• **WHAT YOU WILL DO**:
Repeat each entry. Keep every line exactly as it is.

++++ PROVIDED DATA

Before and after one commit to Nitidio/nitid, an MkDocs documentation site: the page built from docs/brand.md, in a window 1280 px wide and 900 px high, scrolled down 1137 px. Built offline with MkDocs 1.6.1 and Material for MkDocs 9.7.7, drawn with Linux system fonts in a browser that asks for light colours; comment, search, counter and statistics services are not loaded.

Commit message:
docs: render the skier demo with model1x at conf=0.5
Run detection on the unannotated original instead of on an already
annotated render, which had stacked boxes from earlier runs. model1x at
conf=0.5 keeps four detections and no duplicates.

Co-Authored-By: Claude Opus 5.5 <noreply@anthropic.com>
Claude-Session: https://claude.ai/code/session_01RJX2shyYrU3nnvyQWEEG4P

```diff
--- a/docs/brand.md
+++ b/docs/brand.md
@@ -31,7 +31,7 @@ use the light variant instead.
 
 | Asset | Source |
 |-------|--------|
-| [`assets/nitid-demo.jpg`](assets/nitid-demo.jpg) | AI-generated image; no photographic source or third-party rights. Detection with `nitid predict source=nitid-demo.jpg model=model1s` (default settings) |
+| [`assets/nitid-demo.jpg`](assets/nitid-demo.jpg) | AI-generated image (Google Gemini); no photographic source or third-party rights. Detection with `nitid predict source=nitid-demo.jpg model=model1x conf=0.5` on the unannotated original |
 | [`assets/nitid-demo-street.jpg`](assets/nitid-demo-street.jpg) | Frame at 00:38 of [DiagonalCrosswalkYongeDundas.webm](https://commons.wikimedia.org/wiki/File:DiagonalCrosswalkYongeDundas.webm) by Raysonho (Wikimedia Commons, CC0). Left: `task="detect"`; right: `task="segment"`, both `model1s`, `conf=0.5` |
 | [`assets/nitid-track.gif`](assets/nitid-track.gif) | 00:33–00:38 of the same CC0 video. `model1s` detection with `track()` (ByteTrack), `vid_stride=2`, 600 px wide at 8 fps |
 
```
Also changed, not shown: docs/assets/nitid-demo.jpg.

++++++++

• **RESULT OF THIS TASK**:
Before and after one commit to Nitidio/nitid, an MkDocs documentation site: the page built from docs/brand.md, in a window 1280 px wide and 900 px high, scrolled down 1137 px. Built offline with MkDocs 1.6.1 and Material for MkDocs 9.7.7, drawn with Linux system fonts in a browser that asks for light colours; comment, search, counter and statistics services are not loaded.

Commit message:
docs: render the skier demo with model1x at conf=0.5
Run detection on the unannotated original instead of on an already
annotated render, which had stacked boxes from earlier runs. model1x at
conf=0.5 keeps four detections and no duplicates.

Co-Authored-By: Claude Opus 5.5 <noreply@anthropic.com>
Claude-Session: https://claude.ai/code/session_01RJX2shyYrU3nnvyQWEEG4P

```diff
--- a/docs/brand.md
+++ b/docs/brand.md
@@ -31,7 +31,7 @@ use the light variant instead.
 
 | Asset | Source |
 |-------|--------|
-| [`assets/nitid-demo.jpg`](assets/nitid-demo.jpg) | AI-generated image; no photographic source or third-party rights. Detection with `nitid predict source=nitid-demo.jpg model=model1s` (default settings) |
+| [`assets/nitid-demo.jpg`](assets/nitid-demo.jpg) | AI-generated image (Google Gemini); no photographic source or third-party rights. Detection with `nitid predict source=nitid-demo.jpg model=model1x conf=0.5` on the unannotated original |
 | [`assets/nitid-demo-street.jpg`](assets/nitid-demo-street.jpg) | Frame at 00:38 of [DiagonalCrosswalkYongeDundas.webm](https://commons.wikimedia.org/wiki/File:DiagonalCrosswalkYongeDundas.webm) by Raysonho (Wikimedia Commons, CC0). Left: `task="detect"`; right: `task="segment"`, both `model1s`, `conf=0.5` |
 | [`assets/nitid-track.gif`](assets/nitid-track.gif) | 00:33–00:38 of the same CC0 video. `model1s` detection with `track()` (ByteTrack), `vid_stride=2`, 600 px wide at 8 fps |
 
```
Also changed, not shown: docs/assets/nitid-demo.jpg.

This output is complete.